CNN couldn't stop Donald Trump. Neither could Fox News.
Some of the nation's most influential conservatives, from Glenn Beck to Bill Kristol, were powerless. Karl Rove and the Bush family had no effect. Scandal after scandal failed to put a chink in his armor.
And the 16 other GOP contenders, comprising some of the party's brightest and budding stars, proved to be impotent.
But some observers say that one man may have had the power to prevent Donald Trump's accession within the Republican Party: Matt Drudge....
Drudge does not host any content of his own on his website. Instead, he simply writes headlines and links out to stories from around the web, providing the beneficiary with high volumes of readers.
In fact, Drudge was the top traffic referrer to The New York Times, The Wall Street Journal, Fox News, and other news outlets in 2015, according to a Vocativ report.

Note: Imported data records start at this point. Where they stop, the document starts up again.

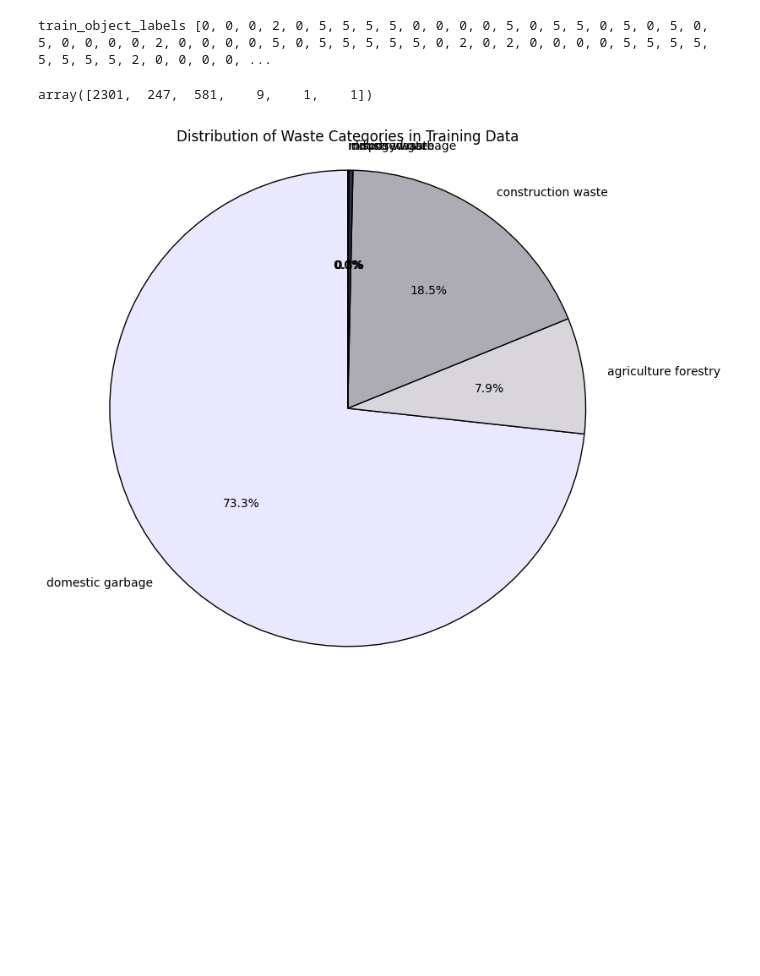
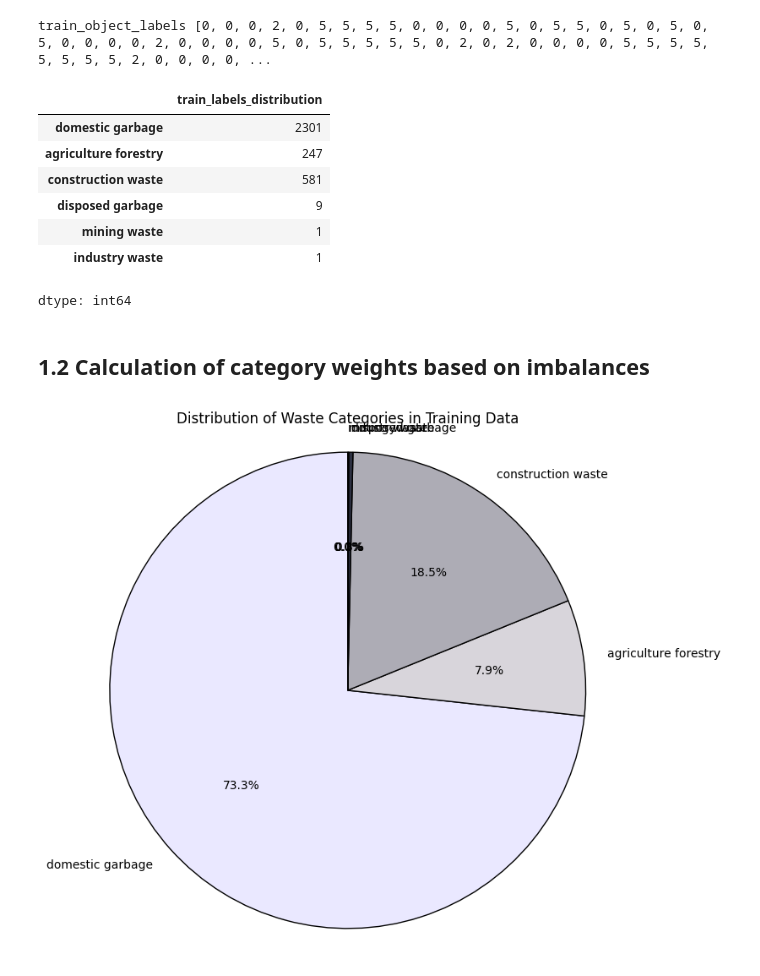
Before and after one commit to Doloreszjx/9444_Dumpsite_Monitoring, a Jupyter notebook: 9444_dumpsite_yolov8.ipynb, the cells around one changed output. Saved outputs shown, nothing was run; the diff lists cells and outputs as text; code cells hidden in the pictures; blank space fills up the shorter version.

```diff
--- a/9444_dumpsite_yolov8.ipynb
+++ b/9444_dumpsite_yolov8.ipynb
@@ -121,10 +115,17 @@ train_object_labels [0, 0, 0, 2, 0, 5, 5, 5, 5, 0, 0, 0, 0, 5, 0, 5, 5, 0, 5, 0,
 # %%
 df = pd.Series(data=name_number.values(), index=list(label_name[name] for name in name_number.keys()), name="train_labels_distribution")
 df
-df.keys()
-df.values
 # %% [output]
+|  | train_labels_distribution |
+| domestic garbage | 2301 |
+| agriculture forestry | 247 |
+| construction waste | 581 |
+| disposed garbage | 9 |
+| mining waste | 1 |
+| industry waste | 1 |
-array([2301,  247,  581,    9,    1,    1])
+dtype: int64
+# %% [markdown]
+## 1.2 Calculation of category weights based on imbalances
 # %%
 # Percentage of each category of visualization
 # Create a pie chart
```
Also changed, not shown: parts of 14 cells of this notebook, 1 other file.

The report said the site accounted for a staggering 52% of referral traffic to the Associated Press.
As Ziegler wrote:
"[B]ecause of the enormous traffic and attention that a well-placed Drudge link can bring, when it becomes clear what narrative Matt is favoring, a literal 'market' is created for stories which fit that storyline so that they might be linked on the Drudge Report. For instance, it is my strong belief that, if Drudge had not gotten on the Trump bandwagon, Breitbart.com would never have so overtly done so, because they wouldn't have had the same financial/traffic incentives."
Ziegler concluded that Drudge is, in effect, an assignment editor for the news media, particularly outlets that lean or are outright conservative.
And in 2016, Drudge made it known that he was assigning only pro-Trump stories. He rewarded those who authored stories favorable to the real-estate mogul with frequent links while he simultaneously discouraged those critical of the Manhattan billionaire by blacklisting them from his page.
The message sent to journalists was simple: If you want Drudge traffic, then cover the news through a pro-Trump lens.